Addiction - Addicts take drugs to get high, “mellow out” and
largely avoid life. They are lost to themselves,
to their families and society. They cannot
work and are typically engaged in criminal
activity. They are at high risk of a variety of
infectious diseases, including hepatitis and
AIDS. Addiction is a chronic, relapsing
condition and it is a major hurdle to go off
Tolerance - Pain patients on an opioid can interact with
their families, get out of hospitals, go back
to work and seek to maintain their health.
Getting off drugs is a relatively uncomplicated
process. Pain patients who become dependent on
opioids during medical therapy rarely become
addicted to drugs. There is no theoretical upper limit to the amount of opioids that can be prescribed to control pain. A patient who has been receiving opioids for pain over time can
tolerate levels that would kill a person who is “opioid naďve” (has no tolerance).
Narcotics - A group of drugs that relieves pain by preventing
transmission of pain messages to the brain also
referred to as opioids.
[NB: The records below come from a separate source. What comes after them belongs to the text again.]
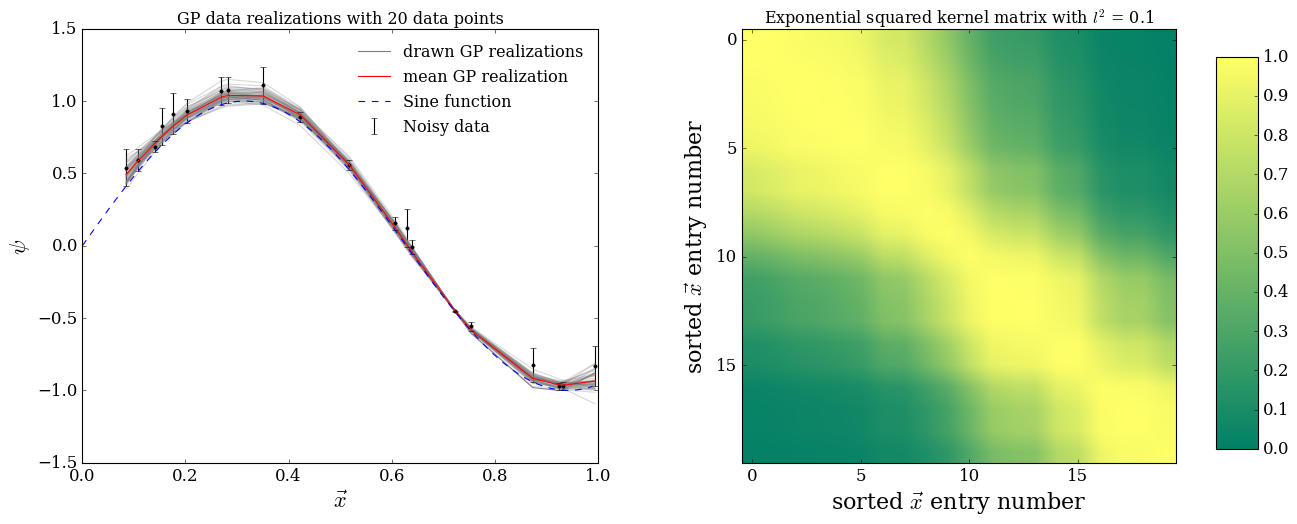
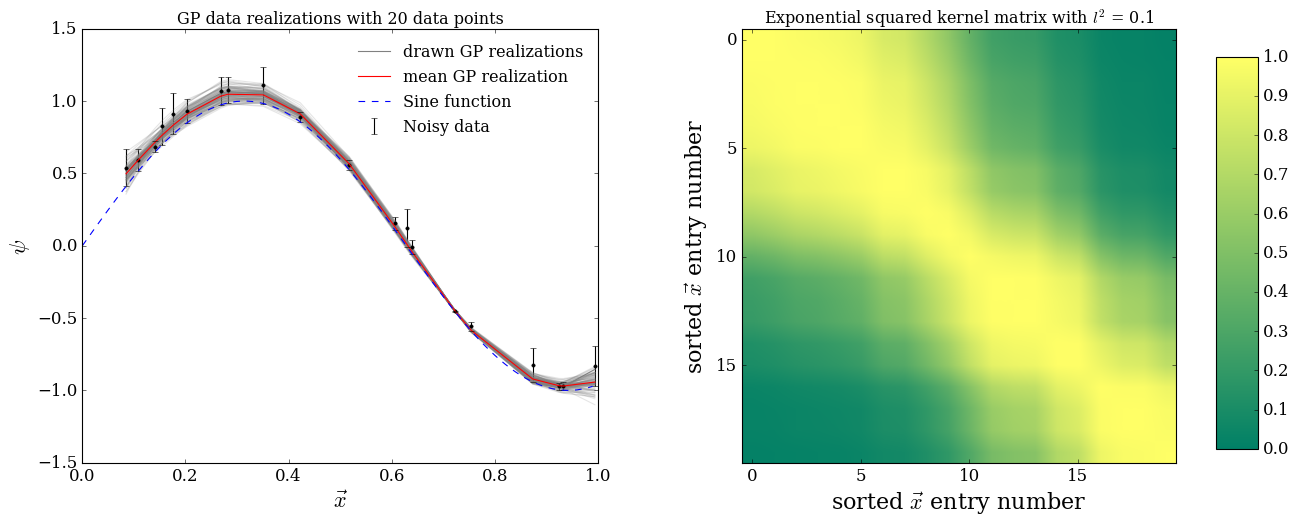
Added parts to the GP chapter.

diff --git a/Chapters/chapter4.tex b/Chapters/chapter4.tex
@@ -208,9 +208,10 @@ i.e. the length of $\mu$ and $\Sigma$ are 2 and $2 \times 2$ respectively.
 However, this is not the case for a GP model of $\xv$. 
 The mean vector function of a GP $m(\xv)$ is of length $\ngal$, 
 whereas the covariance kernel function $\kerngp(\xv, \yv)$
-gives a $\ngal \times \ngal$ matrix as its output for the observed dimensions.
-But the GP covariance kernel function does not limit the dimension of the
-unobserved inputs, thus a GP is said to be of infinite dimension. 
+gives a $\ngal \times \ngal$ matrix as its output.
+Note that the GP covariance kernel function does not restrict the 
+observed length of $\ngal$, and is capable of predicting the values at
+unobserved locations $\xv'$, thus a GP is said to have infinite dimension. 
 In this work, we will refer to the covariance kernel function with one of 
 the following names interchangeably, such as the 
 covariance kernel matrix, the kernel, the covariance
@@ -219,93 +220,118 @@ function or the covariance matrix.
 When the input data $\xv$ is mean subtracted, the covariance function  
 completely specifies the GP.
 Given  $\xv$, we can compute the covariance matrix kernel function. 
-Part of the matrix kernel function is a distance matrix that 
-measures how different or similar the observed quantities 
-are at different spatial coordinates $\xv$ with the covariances. 
-In our case, we are interested in
-modeling the spatial fields of the lensing observables $\lensparams\equiv [\kappa, \gamma_1, \gamma_2]$
-at locations $\xv$. The spatial fields $[\kappa, \gamma_1, \gamma_2]$ 
-are the convergence and the two components of shear.
-One possible distance matrix uses Euclidean distance in the form of $r^2$: 
+Part of the matrix kernel function is a distance matrix. It measures  
+measures how different or similar $\psi$ are at different spatial coordinates $\xv$. 
+% In our case, we are interested in
+% modeling the spatial fields of the lensing observables $\lensparams\equiv 
+% [\kappa, \gamma_1, \gamma_2]$
+% at locations $\xv$. The spatial fields $[\kappa, \gamma_1, \gamma_2]$ 
+% are the convergence and the two components of shear.
+One possible distance {\it matrix} using a diagonal metric is: 
 \begin{equation}
-	r^2 \equiv (\xv - \yv)^T \Matrix{D} (\xv - \yv), 
+	r_{i, j}^2 \equiv (\xv_i - \yv_j) (\xv_i - \yv_j), 
+	\label{eq:distance}
 \end{equation}
-where the metric $\Matrix{D}$ is diagonal. A commonly used covariance kernel 
-is the exponential squared kernel. There are two
+where $i, j$ represent the $n$-th galaxy.
+A commonly used covariance kernel is the exponential squared kernel. There are two
 additional parameters that specify the exponential squared kernel $\kerngp$ 
-which we call $\gpparams = [\lambda, l^2]$.
+which we call $\gpparams = [\lambda, l^2]$. The parameters quantifies how the
+different spatial entries $\psi$ at different distances should relate to one another: 
 \begin{equation}
-	\kerngp(r^2) = \lambda^{-1} \exp\left(\frac{-r^2}{2 l^2}\right).
+	\kerngp(\xv, \yv;\gpparams) = \lambda^{-1} \exp\left(\frac{-r^2}{2 l^2}\right),
 	\label{eqn:exp_sq_kernel}
 \end{equation}
+and gives a covariance {\it matrix}.
+We illustrate how the precision parameter $\lambda$ and the correlation
+length $l^2$ affect the covariance kernel in a simple example. 
+
 % Specifically, the mean vector $m(x)$ is often set to be zero in the
 % GP. The data are usually mean-subtracted before fitting a GP.  
 \begin{figure}
 	\centering
 	\includegraphics[width=0.9\linewidth]{expSq_kernel_demo_lsq_0pt01.png}
-	\includegraphics[width=0.9\linewidth]{expSq_kernel_demo_lsq_0pt3.png}
+	\includegraphics[width=0.9\linewidth]{expSq_kernel_demo_lsq_0pt1.png}
 	\includegraphics[width=0.9\linewidth]{expSq_kernel_demo_lsq_1pt1.png}
 	\caption{
-		Left: An illustration of a GP with a one-dimensional input vector $\xv_\mathds{1}$
+		We show GP models with different correlation lengths (left) and their
+		corresponding kernel (right).
+		Left: An example GP with a one-dimensional input vector $\xv_\mathds{1}$
 		of length 20. The data points (($\psi, \xv_\mathds{1}$); black dots) 
 		are generated from a sine function (blue dashed lines).  
 		We added some Gaussian noise to the data points as indicated by the error bars. 
 		The grey lines indicate the different realizations of
 		the predictions given by the corresponding GP, while the red line indicates the
-		average of all the realizations. 
-		function used to generate the data points 
-		is shown with the dashed line. 
-		The available data points are shown in
-		black. \label{fig:one_d_gaussian_process}}
+		average of all the realizations.  
+		Right: The corresponding exponential squared matrix that is used to model
+		the GP on the left. 
+		\label{fig:one_d_gaussian_process}}
 \end{figure}
 
 
-The precision parameter $\lambda$ affects the 
-amplitude of the density perturbation, while the correlation length (or
-the characteristic length scale) $l^2$ in eq. \ref{eqn:exp_sq_kernel} 
-determines how fast the correlations between different spatial locations of the
-field $\psi$ fall off as a function of the spatial distance. The parameter
-$l^2$ therefore determines how smooth the spatial field $\psi$ is. 
-where $\lambda$ is called the precision and $l^2$ is the characteristic 
-spatial correlation length.
-The predictions of a GP carry the correlation structures that we
-specify in the covariance kernel.
-
-\subsubsection{An example GP with one-dimensional spatial inputs}
+\subsubsection{An example:  interpolating a set one-dimensional spatial inputs
+with a GP}
 We illustrate the properties of an exponential squared covariance kernel
-$\kerngp$ with a set of one-dimensional spatial inputs.
-A set of one-dimensional spatial inputs $\xv_\mathds{1}$ can be thought of a set of 
-2D coordinates along a line. Given $\xv_\mathds{1}$, we can compute $\kerngp$. 
-We can see difference instances of the computed $\kerngp$ with different $l^2$
-values in Fig. \ref{fig:one_d_gaussian_process}.
+$\kerngp$ with a set of one-dimensional spatial inputs. 
+This is visualized in Fig. \ref{fig:one_d_gaussian_process}.
+% A set of one-dimensional spatial inputs $\xv_\mathds{1}$ can be thought of a set of 
+% 2D coordinates along a line.  
+% We show the data that we try to model in Fig. \ref{fig:one_d_gaussian_process}.
+We draw 20 true data points $\psi_0$ (black points) from a Sine function (blue dashed line) at
+$\xv_\mathds{1}$.
+We further add Gaussian noise ${\bf\epsilon}$ to the original data $\psi_0$ as
+indicated by the error bars. 
 
+Given $\xv_\mathds{1}$, we can then compute an exponential squared kernel matrix $\kerngp$ 
+by assuming some $\gpparams$ value.
+As shown by the following {\it definition} of a GP, we can draw different instances of
+$\psi$: 
+\begin{align}
+	[\psi_1, \psi_2, \ldots, \psi_m ]^T &\sim GP(m(\xv),
+	\kerngp(\xv_{\mathds{1}}, \yv_{\mathds{1}}; \gpparams)),\\
+	&\sim \frac{1}{ (2\pi)^{\ngal / 2}\sqrt{ |\kerngp|}}
+	\exp\left( \psi_0^T \kerngp^{-1} \psi_0 \right).\label{eq:GP}
+	% &\sim \frac{1}{\sqrt{2\pi |\kerngp(\xv_{\mathds{1}}, \yv_{\mathds{1}};\gpparams)|}}
+	% \exp\left( \psi_0^T \kerngp(\xv_{\mathds{1}}, \yv_{\mathds{1}};\gpparams) \psi_0 \right)\label{eq:GP}
+\end{align}
+In particular in eq.\ref{eq:GP}, the multiplication of the kernel to
+the training points $\psi_0$ allows the kernel to weight several neighboring
+spatial entries of the vector of $\psi_0$ as a form of smoothing. 
+Recall from eq. \ref{eqn:exp_sq_kernel} that 
+the precision parameter $\lambda$ affects the 
+amplitude of the correlations, while the correlation length (or
+the characteristic length scale) $l^2$ 
+determines how fast the correlations of  $\psi$ 
+fall off across the spatial distance $\xv$. 
+The form of exponential squared function creates noticeable structures in the covariance matrix, i.e. the yellow,
+overlapping squares in the top right panel. 
+Such structures allow each entries in the output vector $\psi$ to be weighted by
+several neighboring spatial entries in $\psi_0$ in eq. \ref{eq:GP}.
 
-% \begin{equation}
-% 	[\psi_1, \psi_2, \ldots, \psi_m ]^T \sim GP(m(\xv),
-% 	\kerngp(\xv, \xv')),
-% 		\label{eq:GP}
-% \end{equation}
-This shows the probabilistic nature of the GP predictions
-(see Fig. \ref{fig:one_d_gaussian_process}).
-Each drawn function represents one realization of the smoothed
-field, which can be used to model the lensing observables derived 
-from the lensing potential $\psi$ later on. 
-By drawing many realizations of $\psi$, we can obtain the
-corresponding credible levels.
-Note that the credible levels are wider for regions with fewer data points to reflect
-the higher uncertainty. A GP is said to have indefinite dimension due to its ability to
-predict values in unobserved regions, even though the 
-observed part of the kernel is of finite size (e.g. $\ngal \times \ngal$ where
-$\ngal$ is the number of source galaxies in our example). 
+As a result of different correlation lengths for smoothing, 
+the predictions fluctuate on specific spatial scales accordingly.
+These realizations are represented by the gray lines in the left column of Fig.
+\ref{fig:one_d_gaussian_process}. From the top row, we can see that 
+the predictions that are drawn from a GP with a small $l^2$ 
+fluctuate on a relatively small scale. Even the averaged prediction over
+different predicted realizations in the top
+left row is not completely smooth. When $l^2$ is increased as we show in the
+middle and bottom left panels, we can notice that the predictions are
+smoother, but the fit worsens as the $l^2$ value gets too big. In general,  
+an optimal set of GP parameters $\gpparams^*$ are found by optimizing the log
+marginal (Gaussian) likelihood of a GP.
 
-By drawing realizations of the relevant GP, we can compute various 
-physical quantities of interest. If the goal is to give the best prediction of a
-mass map, it is possible to average over many drawn realizations of the
-convergence $\kappa$. And we will show an example of this as a demonstration of
-the consistency of our method with other known method for making mass maps.
-Or if the shear statistics are of interest, the relevant 2PCF and the power
-spectrum can be computed from the mean realization 
-after averaging over many realizations of the GP.
+Another noticeable property of a GP is the probabilistic nature of its predictions
+(Fig. \ref{fig:one_d_gaussian_process}).
+We can draw many realizations of the predictions to characterize our uncertainty. 
+We can compute the 68\% credible levels
+by using the minimum and maximum values of 68 out of 100 predictions at each
+$\xv$ location.
+In such a computation, the credible levels are wider for spatial regions 
+with fewer and less certain data points. In the top left panel of Fig.
+\ref{fig:one_d_gaussian_process}, we can see that the gray lines can have
+larger discrepancies at data point locations $\xv$ with larger error bars, while they
+have less discrepancies for data point locations with smaller error bars.
+
 % The probabilistic nature of the GP highlights the main differences of our
 % approach vs past analysis approaches. While past analysis computes summary 
 % statistics, such as the correlation-function to represent the  
@@ -351,10 +377,10 @@ This kernel matrix $\kerngp(r^2)$ only depends on the
 squared magnitude of distances between pairs of galaxy locations. 
 This chosen form is, therefore, invariant
 under translational and rotational transformations.
-The metric $\Matrix{D}$ is taken to be a diagonal matrix in this discussion but  
-can be generalized to account for anamorphic distortions due to the 
-flat sky approximation. Actual astronomical coordinates uses spherical
-coordinates instead of flat, 2D Euclidean coordinates. 
+% The metric $\Matrix{D}$ is taken to be a diagonal matrix in this discussion but  
+% can be generalized to account for anamorphic distortions due to the 
+% flat sky approximation. Actual astronomical coordinates uses spherical
+% coordinates instead of flat, 2D Euclidean coordinates. 
 
 Additionally, the exponential squared kernel is infinitely differentiable. This
 differentiable kernel choice allows us to derive an analytical expression to
@@ -379,6 +405,30 @@ where we have defined the shorthand for the derivatives of the two spatial dimen
 subscripts $h,i,j,k = 1, 2$ after a comma.
 Since the covariance operator is linear, we can interchange the order of
 operation between the covariance operator and the differentiation operators. 
+
+We show how to derive one of the 6  covariance matrices that we can compute
+from $\lensparams = [\kappa, \gamma_1, \gamma_2]$. The computation of the other
+covariance kernels is completely analogous.
+\begin{align*}
+&{\rm Cov}_{m,n} (\kappa(\vec{x}), \kappa(\vec{y}))  \\ 
+&= \mathbb{E} \left[ 
+	(\kappa - \mathbb{E}[\kappa])|_m 
+( \kappa - \mathbb{E}[\kappa])|_n\right] 
+\\
+ &=\mathbb{E}\left[
+\frac{1}{2} \left(\frac{\partial^2}{\partial y_1^2} + 
+\frac{\partial^2}{\partial y_2^2}\right) 
+ (\psi - \mathbb{E}\left[\psi\right])|_n \frac{1}{2}
+\left(\frac{\partial^2}{\partial x_1^2} + \frac{\partial^2}{\partial x_2^2} \right)
+(\psi - \mathbb{E}\left[\psi\right])|_m \right]
+\\
+&= \frac{1}{4}\left(
+\frac{\partial^2}{\partial x_1^2} \frac{\partial^2}{\partial y_1^2} + 
+\frac{\partial^2}{\partial x_1^2} \frac{\partial^2}{\partial y_2^2} +  
+\frac{\partial^2}{\partial x_2^2} \frac{\partial^2}{\partial y_1^2} + 
+\frac{\partial^2}{\partial x_2^2} \frac{\partial^2}{\partial y_2^2}  
+\right) \kerngp_{mn}\\ 
+\end{align*}
 The resulting 4th derivatives of the covariance
 kernels $\kerngp_{\rm GP}$ have the following forms: 
 \begin{align}
@@ -450,7 +500,7 @@ Our implementation of the GP kernels in eq. \ref{eq:kernel_derivatives1} -
 		structures for the training data $\Upsilon = [\kappa, \gamma_1, \gamma_2]$
 		and the interpolated data $\Upsilon' = [\kappa', \gamma_1', \gamma_2']$.
 		The spatial inputs in the example are sorted and taken from a line in the
-		2D space. 
+		2D space $\xv$. 
 		\label{fig:GP_kernel_vis}}
 \end{figure}
 Using a GP instead of a summary statistic also allows us to make predictions. 
@@ -465,7 +515,8 @@ The joint probability density function for the data of a GP is:
 where we use the symbols $(\lensparams', \xv')$ to denote the unobserved set of data,
 and the symbols $(\lensparams, \xv)$ for the existing (training) data.
 We can then represent the kernel matrix in terms of several submatrices 
-(See Fig. \ref{fig:GP_kernel_vis} for an example):
+(See Fig. \ref{fig:GP_kernel_vis} for an example of how we partition our
+covariance matrix):
 \begin{equation}
 	\kerngp_{\rm GP} = \left[\begin{array}{cc}
 	A & B \\
@@ -499,9 +550,10 @@ the observed shear fields $\gamma_{(1, 2)}$ at $\xv$, we can compute $\kerngp_{(
 \kappa)}$ and draw predictions of $\kappa$ from the conditional distribution. 
 Compared with an interpolation method, the mean predictions from a GP are
 often more well behaved and do not show drastic increase or decrease 
-in the tail regions where there is no data. Furthermore, due to the
-probabilistic nature of the GP, we do not have to treat missing 
-data differently. 
+in the tail regions where there is no data. 
+% Furthermore, due to the
+% probabilistic nature of the GP, we do not have to treat missing 
+% data differently. 
 
 \subsection{Making mass maps with a GP}
 \begin{figure}
@@ -521,6 +573,14 @@ data differently.
 		\label{fig:simplified_pgm}}
 \end{figure}
 
+By drawing realizations of the relevant GP, we can compute various 
+physical quantities of interest. If the goal is to give the best prediction of a
+mass map, it is possible to average over many drawn realizations of the
+convergence $\kappa$. And we will show an example of this as a demonstration of
+the consistency of our method with other known method for making mass maps.
+Or if the shear statistics are of interest, the relevant 2PCF and the power
+spectrum can be computed from the mean realization 
+after averaging over many realizations of the GP.
 
 \subsubsection{Inferring the optimal GP parameters}
 Throughout the analyses present in this work, 
@@ -541,8 +601,11 @@ for each galaxy using a composite GP kernel:
 	\label{eq:composite_kernel}
 \end{equation}
 where $\sigma_e^2$ is the variance of the shape noise, and $\sigma_{\rm ms}^2$
-represents the measurement error.
-We can then maximize the log marginal likelihood to find the optimal 
+represents the measurement error. We can just add the kernels because the
+kernels are in the exponential part of the Gaussian function.
+Multiplication of Gaussians result in another Gaussian those covariance matrix
+is a sum of the covariance matrices of original Gaussians. 
+We can then maximize the scalar output of the log marginal likelihood to find the optimal 
 $\gpparams^*$: 
 \begin{equation}
 	\log p(\epsilon_{(1,2)} | \xv) = \frac{-1}{2}\epsilon_{(1,2)}^T \mathsf{S}^{-1}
OxyContin - It was approved by the FDA in 1995. The drug has a time-release feature that controls pain over an extended period of time. It is used to control moderate to severe chronic pain related to cancer, AIDS and other debilitating conditions. When misused, the drug is crushed thereby providing an immediate full dose of oxycodone and producing a heroin-like high. From 1995 to 2000, OxyContin prescriptions increased by 1,800 percent to 5.8 million per year.